* _Task objective_: Within the data below, copy each line where the string "clearance" is found.

Start of Block

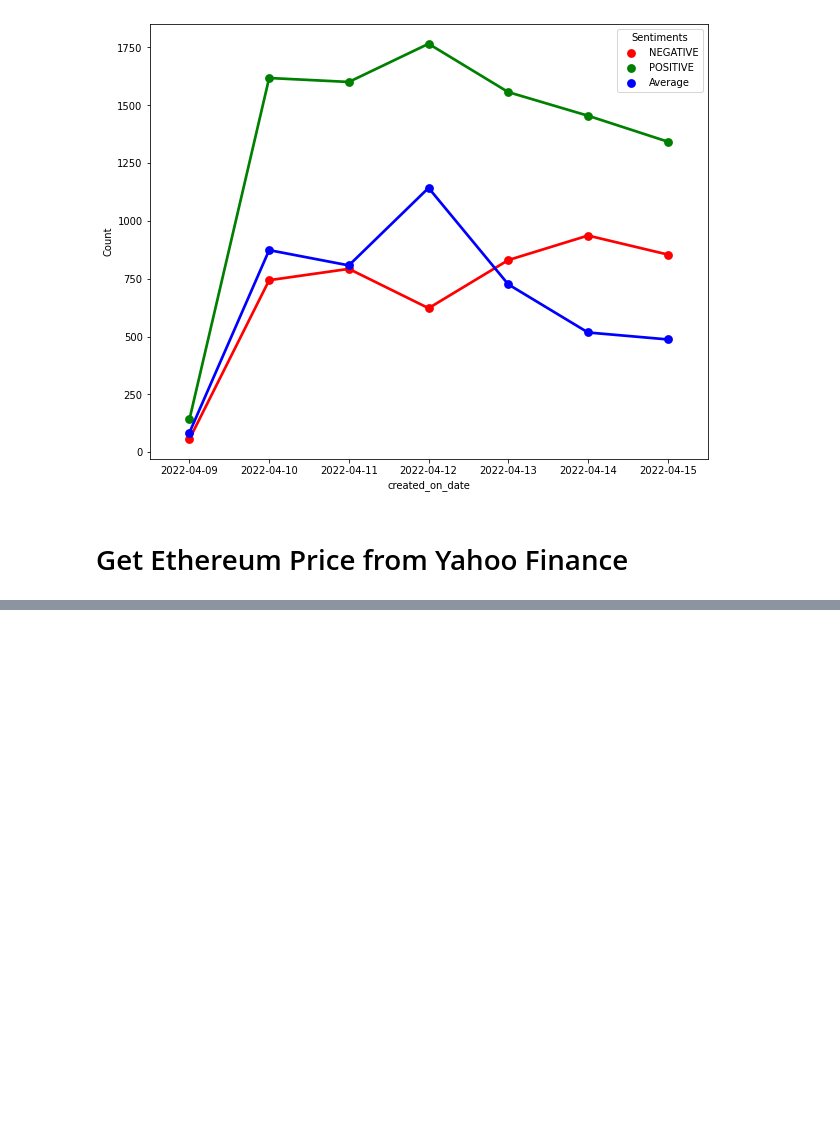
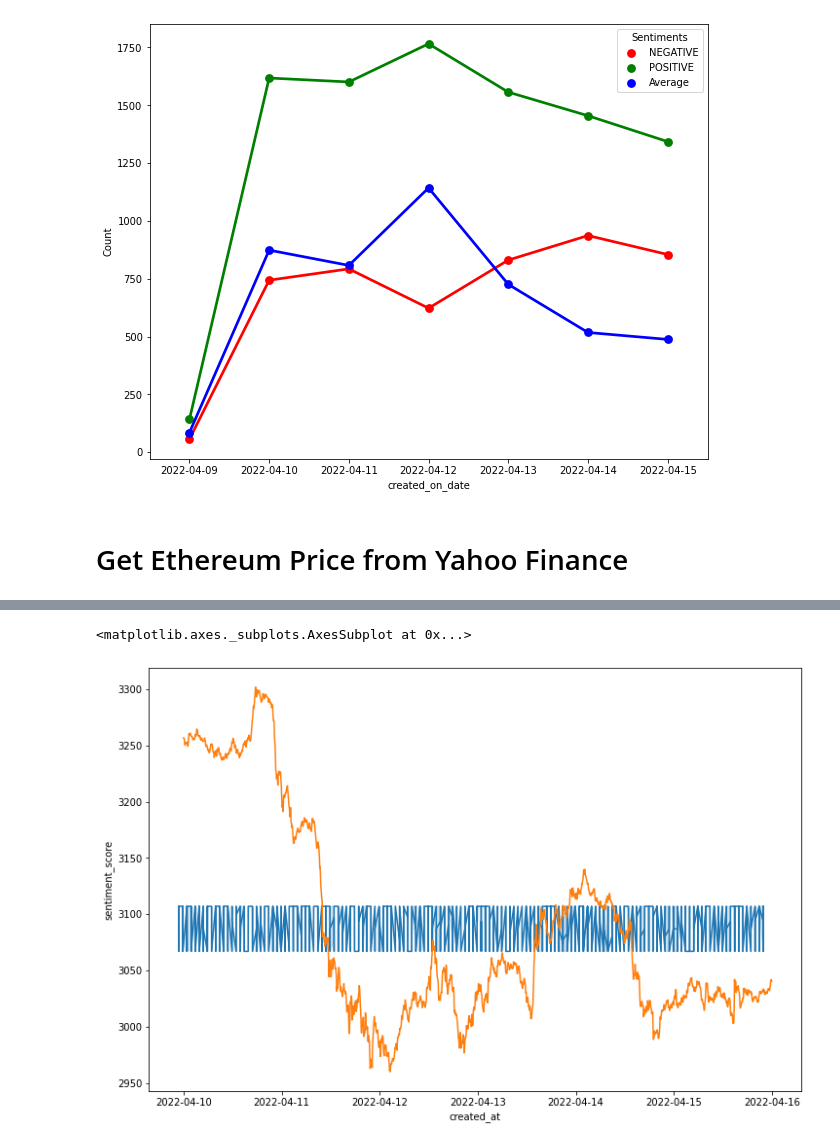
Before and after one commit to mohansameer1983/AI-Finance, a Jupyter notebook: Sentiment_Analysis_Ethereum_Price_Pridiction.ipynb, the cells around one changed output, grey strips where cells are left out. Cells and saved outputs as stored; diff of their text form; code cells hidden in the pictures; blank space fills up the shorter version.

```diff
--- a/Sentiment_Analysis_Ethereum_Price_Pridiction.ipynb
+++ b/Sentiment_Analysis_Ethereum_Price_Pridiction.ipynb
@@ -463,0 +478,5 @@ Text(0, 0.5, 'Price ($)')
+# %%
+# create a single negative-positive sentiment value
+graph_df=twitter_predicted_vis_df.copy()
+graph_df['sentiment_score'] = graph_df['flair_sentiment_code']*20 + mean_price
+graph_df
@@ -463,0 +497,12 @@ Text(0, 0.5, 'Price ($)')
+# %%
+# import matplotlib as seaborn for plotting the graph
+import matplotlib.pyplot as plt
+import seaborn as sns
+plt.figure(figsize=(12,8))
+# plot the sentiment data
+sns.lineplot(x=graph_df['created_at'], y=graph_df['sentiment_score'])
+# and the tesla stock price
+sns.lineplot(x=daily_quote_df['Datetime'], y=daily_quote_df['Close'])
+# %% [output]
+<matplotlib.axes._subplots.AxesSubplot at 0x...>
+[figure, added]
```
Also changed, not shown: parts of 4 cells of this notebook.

End of Block
Start of Block

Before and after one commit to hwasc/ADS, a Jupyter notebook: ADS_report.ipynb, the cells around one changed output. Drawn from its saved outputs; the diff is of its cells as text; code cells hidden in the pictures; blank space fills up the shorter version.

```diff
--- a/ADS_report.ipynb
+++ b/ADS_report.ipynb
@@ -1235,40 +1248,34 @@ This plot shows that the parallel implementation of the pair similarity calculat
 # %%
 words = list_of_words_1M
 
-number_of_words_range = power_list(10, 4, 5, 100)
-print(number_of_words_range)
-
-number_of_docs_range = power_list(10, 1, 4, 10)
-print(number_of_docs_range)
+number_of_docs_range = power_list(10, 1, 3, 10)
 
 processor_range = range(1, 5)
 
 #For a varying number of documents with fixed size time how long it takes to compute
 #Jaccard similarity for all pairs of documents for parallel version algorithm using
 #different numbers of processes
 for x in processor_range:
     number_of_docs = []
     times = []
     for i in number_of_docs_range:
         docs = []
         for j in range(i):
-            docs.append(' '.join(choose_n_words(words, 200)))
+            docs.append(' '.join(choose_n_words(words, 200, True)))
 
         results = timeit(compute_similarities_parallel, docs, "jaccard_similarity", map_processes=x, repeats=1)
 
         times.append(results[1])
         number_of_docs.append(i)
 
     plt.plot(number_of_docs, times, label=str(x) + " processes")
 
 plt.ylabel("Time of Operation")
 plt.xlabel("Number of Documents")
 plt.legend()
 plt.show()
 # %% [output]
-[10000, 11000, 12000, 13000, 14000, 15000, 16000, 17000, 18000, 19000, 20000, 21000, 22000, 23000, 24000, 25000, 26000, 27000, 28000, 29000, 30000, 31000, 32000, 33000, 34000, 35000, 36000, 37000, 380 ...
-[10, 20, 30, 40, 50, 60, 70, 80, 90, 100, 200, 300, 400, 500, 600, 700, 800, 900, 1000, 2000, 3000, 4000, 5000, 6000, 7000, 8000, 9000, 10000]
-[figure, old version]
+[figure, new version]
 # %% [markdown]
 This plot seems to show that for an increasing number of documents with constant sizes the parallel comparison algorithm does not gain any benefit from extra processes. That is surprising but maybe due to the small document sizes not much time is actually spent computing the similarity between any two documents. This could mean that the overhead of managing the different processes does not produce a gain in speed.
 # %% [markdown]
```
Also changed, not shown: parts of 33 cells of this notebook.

End of Block
Start of Block

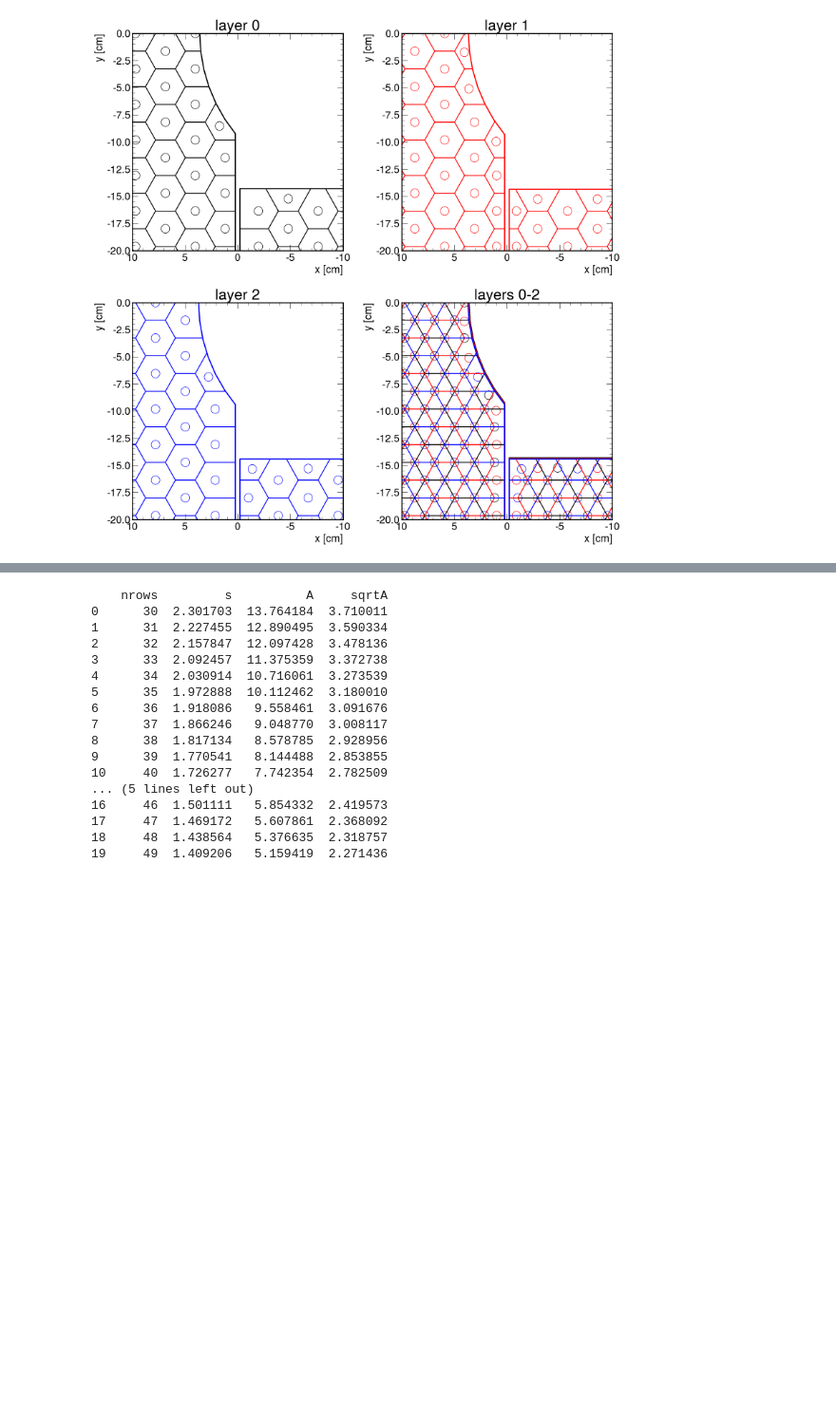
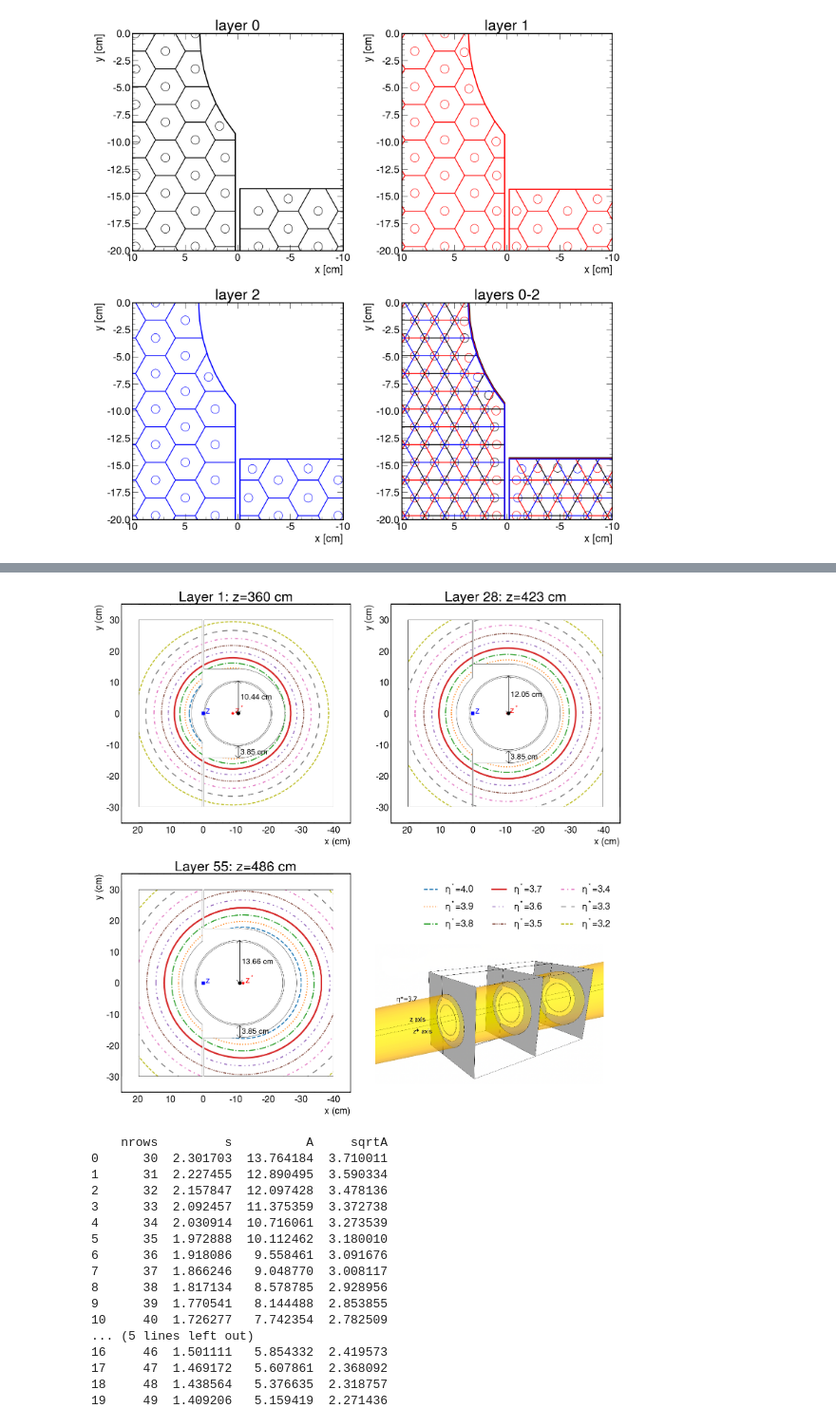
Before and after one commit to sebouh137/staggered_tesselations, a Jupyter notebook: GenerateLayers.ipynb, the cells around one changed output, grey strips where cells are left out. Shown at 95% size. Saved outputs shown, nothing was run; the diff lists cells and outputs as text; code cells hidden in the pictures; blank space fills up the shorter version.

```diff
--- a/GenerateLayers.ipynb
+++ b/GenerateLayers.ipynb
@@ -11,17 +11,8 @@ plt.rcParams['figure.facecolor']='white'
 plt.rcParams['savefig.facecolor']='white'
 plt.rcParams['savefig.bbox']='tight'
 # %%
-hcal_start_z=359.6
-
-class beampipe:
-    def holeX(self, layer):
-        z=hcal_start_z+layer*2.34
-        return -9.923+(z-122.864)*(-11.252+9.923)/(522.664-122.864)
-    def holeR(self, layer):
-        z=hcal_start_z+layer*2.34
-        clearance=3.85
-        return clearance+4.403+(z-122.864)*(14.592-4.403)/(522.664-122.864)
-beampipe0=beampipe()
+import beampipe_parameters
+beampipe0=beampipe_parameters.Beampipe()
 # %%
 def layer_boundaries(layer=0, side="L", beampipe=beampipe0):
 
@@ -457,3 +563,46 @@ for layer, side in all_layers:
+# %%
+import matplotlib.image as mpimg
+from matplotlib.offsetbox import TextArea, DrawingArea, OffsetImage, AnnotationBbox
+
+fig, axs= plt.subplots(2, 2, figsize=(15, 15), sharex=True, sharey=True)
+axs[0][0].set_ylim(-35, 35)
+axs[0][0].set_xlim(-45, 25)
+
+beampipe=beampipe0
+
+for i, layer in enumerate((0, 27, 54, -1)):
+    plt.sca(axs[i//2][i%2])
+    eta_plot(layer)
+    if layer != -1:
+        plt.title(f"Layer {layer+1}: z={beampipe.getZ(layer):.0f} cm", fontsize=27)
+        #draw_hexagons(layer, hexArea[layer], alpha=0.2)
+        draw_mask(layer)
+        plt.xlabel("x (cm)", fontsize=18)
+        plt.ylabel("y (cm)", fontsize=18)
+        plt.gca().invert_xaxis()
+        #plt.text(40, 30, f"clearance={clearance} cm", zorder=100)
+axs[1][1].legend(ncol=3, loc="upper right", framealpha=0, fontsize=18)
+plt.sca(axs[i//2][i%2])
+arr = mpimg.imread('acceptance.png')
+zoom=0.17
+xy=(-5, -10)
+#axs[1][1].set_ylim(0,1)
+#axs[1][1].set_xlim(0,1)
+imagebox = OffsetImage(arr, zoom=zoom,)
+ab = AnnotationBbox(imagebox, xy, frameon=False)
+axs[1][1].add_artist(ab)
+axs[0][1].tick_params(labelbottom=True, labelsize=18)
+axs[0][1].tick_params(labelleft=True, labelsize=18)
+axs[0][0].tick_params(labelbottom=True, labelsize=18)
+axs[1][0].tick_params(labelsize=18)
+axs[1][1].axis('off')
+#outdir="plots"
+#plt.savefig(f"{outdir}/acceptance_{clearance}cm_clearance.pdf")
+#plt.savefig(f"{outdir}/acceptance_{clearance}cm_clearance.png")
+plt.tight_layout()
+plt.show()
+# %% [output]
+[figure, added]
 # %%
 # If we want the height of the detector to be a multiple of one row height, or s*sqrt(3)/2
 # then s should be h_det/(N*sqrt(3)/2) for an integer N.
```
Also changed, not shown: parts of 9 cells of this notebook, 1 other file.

End of Block

* _Answer to this problem_:
-        clearance=3.85
-        return clearance+4.403+(z-122.864)*(14.592-4.403)/(522.664-122.864)
+        #plt.text(40, 30, f"clearance={clearance} cm", zorder=100)
+#plt.savefig(f"{outdir}/acceptance_{clearance}cm_clearance.pdf")
+#plt.savefig(f"{outdir}/acceptance_{clearance}cm_clearance.png")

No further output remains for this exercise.